Exactly those lines running from the one containing "docs(progress): record ecs/engine" to the end of the material are to be printed, and no others.

-- -- --

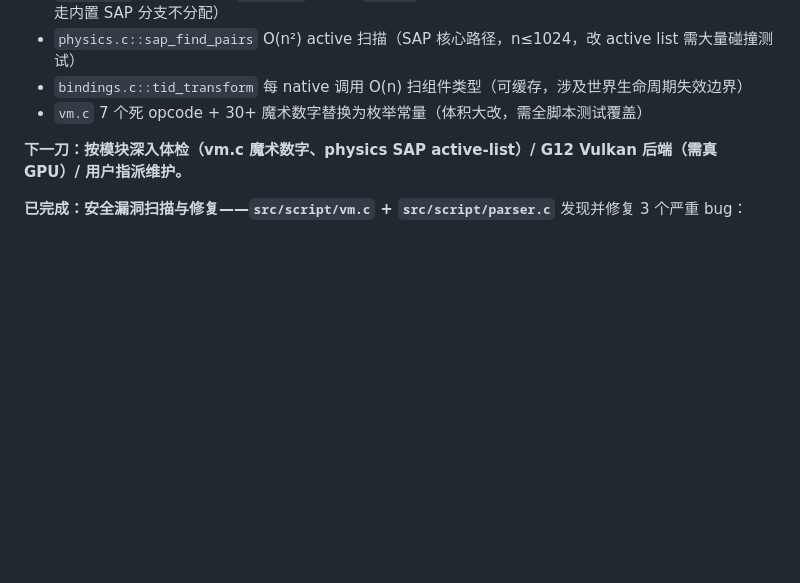
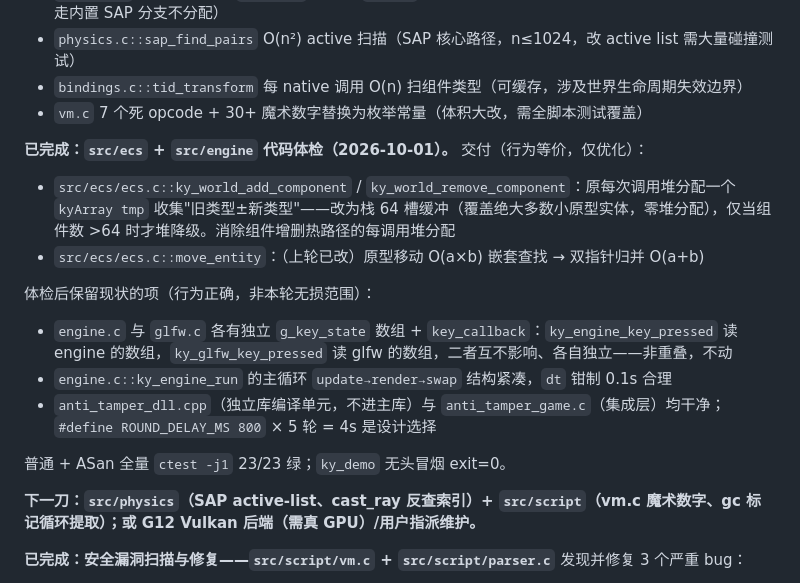
Before and after one commit to sqxy090123/Kronyx, a Markdown page: progress.md, the part around the change. GitHub-like rendering; blank space fills up the shorter version.

Commit message:
docs(progress): record ecs/engine code-health pass Co-authored-by: monkeycode-ai <monkeycode-ai@chaitin.com>

```diff
--- a/progress.md
+++ b/progress.md
@@ -245,7 +245,19 @@ ASan（`detect_leaks=0`）全量 `ctest` 18/18 绿。
 - `bindings.c::tid_transform` 每 native 调用 O(n) 扫组件类型（可缓存，涉及世界生命周期失效边界）
 - `vm.c` 7 个死 opcode + 30+ 魔术数字替换为枚举常量（体积大改，需全脚本测试覆盖）
 
-**下一刀：按模块深入体检（vm.c 魔术数字、physics SAP active-list）/ G12 Vulkan 后端（需真 GPU）/ 用户指派维护。**
+**已完成：`src/ecs` + `src/engine` 代码体检（2026-10-01）。**
+交付（行为等价，仅优化）：
+- `src/ecs/ecs.c::ky_world_add_component` / `ky_world_remove_component`：原每次调用堆分配一个 `kyArray tmp` 收集"旧类型±新类型"——改为栈 64 槽缓冲（覆盖绝大多数小原型实体，零堆分配），仅当组件数 >64 时才堆降级。消除组件增删热路径的每调用堆分配
+- `src/ecs/ecs.c::move_entity`：（上轮已改）原型移动 O(a×b) 嵌套查找 → 双指针归并 O(a+b)
+
+体检后保留现状的项（行为正确，非本轮无损范围）：
+- `engine.c` 与 `glfw.c` 各有独立 `g_key_state` 数组 + `key_callback`：`ky_engine_key_pressed` 读 engine 的数组，`ky_glfw_key_pressed` 读 glfw 的数组，二者互不影响、各自独立——非重叠，不动
+- `engine.c::ky_engine_run` 的主循环 `update→render→swap` 结构紧凑，`dt` 钳制 0.1s 合理
+- `anti_tamper_dll.cpp`（独立库编译单元，不进主库）与 `anti_tamper_game.c`（集成层）均干净；`#define ROUND_DELAY_MS 800` × 5 轮 = 4s 是设计选择
+
+普通 + ASan 全量 `ctest -j1` 23/23 绿；`ky_demo` 无头冒烟 exit=0。
+
+**下一刀：`src/physics`（SAP active-list、cast_ray 反查索引）+ `src/script`（vm.c 魔术数字、gc 标记循环提取）；或 G12 Vulkan 后端（需真 GPU）/用户指派维护。**
 
 **已完成：安全漏洞扫描与修复——`src/script/vm.c` + `src/script/parser.c`**
 发现并修复 3 个严重 bug：
```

-- -- --

Completed task:
docs(progress): record ecs/engine code-health pass Co-authored-by: monkeycode-ai <monkeycode-ai@chaitin.com>

```diff
--- a/progress.md
+++ b/progress.md
@@ -245,7 +245,19 @@ ASan（`detect_leaks=0`）全量 `ctest` 18/18 绿。
 - `bindings.c::tid_transform` 每 native 调用 O(n) 扫组件类型（可缓存，涉及世界生命周期失效边界）
 - `vm.c` 7 个死 opcode + 30+ 魔术数字替换为枚举常量（体积大改，需全脚本测试覆盖）
 
-**下一刀：按模块深入体检（vm.c 魔术数字、physics SAP active-list）/ G12 Vulkan 后端（需真 GPU）/ 用户指派维护。**
+**已完成：`src/ecs` + `src/engine` 代码体检（2026-10-01）。**
+交付（行为等价，仅优化）：
+- `src/ecs/ecs.c::ky_world_add_component` / `ky_world_remove_component`：原每次调用堆分配一个 `kyArray tmp` 收集"旧类型±新类型"——改为栈 64 槽缓冲（覆盖绝大多数小原型实体，零堆分配），仅当组件数 >64 时才堆降级。消除组件增删热路径的每调用堆分配
+- `src/ecs/ecs.c::move_entity`：（上轮已改）原型移动 O(a×b) 嵌套查找 → 双指针归并 O(a+b)
+
+体检后保留现状的项（行为正确，非本轮无损范围）：
+- `engine.c` 与 `glfw.c` 各有独立 `g_key_state` 数组 + `key_callback`：`ky_engine_key_pressed` 读 engine 的数组，`ky_glfw_key_pressed` 读 glfw 的数组，二者互不影响、各自独立——非重叠，不动
+- `engine.c::ky_engine_run` 的主循环 `update→render→swap` 结构紧凑，`dt` 钳制 0.1s 合理
+- `anti_tamper_dll.cpp`（独立库编译单元，不进主库）与 `anti_tamper_game.c`（集成层）均干净；`#define ROUND_DELAY_MS 800` × 5 轮 = 4s 是设计选择
+
+普通 + ASan 全量 `ctest -j1` 23/23 绿；`ky_demo` 无头冒烟 exit=0。
+
+**下一刀：`src/physics`（SAP active-list、cast_ray 反查索引）+ `src/script`（vm.c 魔术数字、gc 标记循环提取）；或 G12 Vulkan 后端（需真 GPU）/用户指派维护。**
 
 **已完成：安全漏洞扫描与修复——`src/script/vm.c` + `src/script/parser.c`**
 发现并修复 3 个严重 bug：
```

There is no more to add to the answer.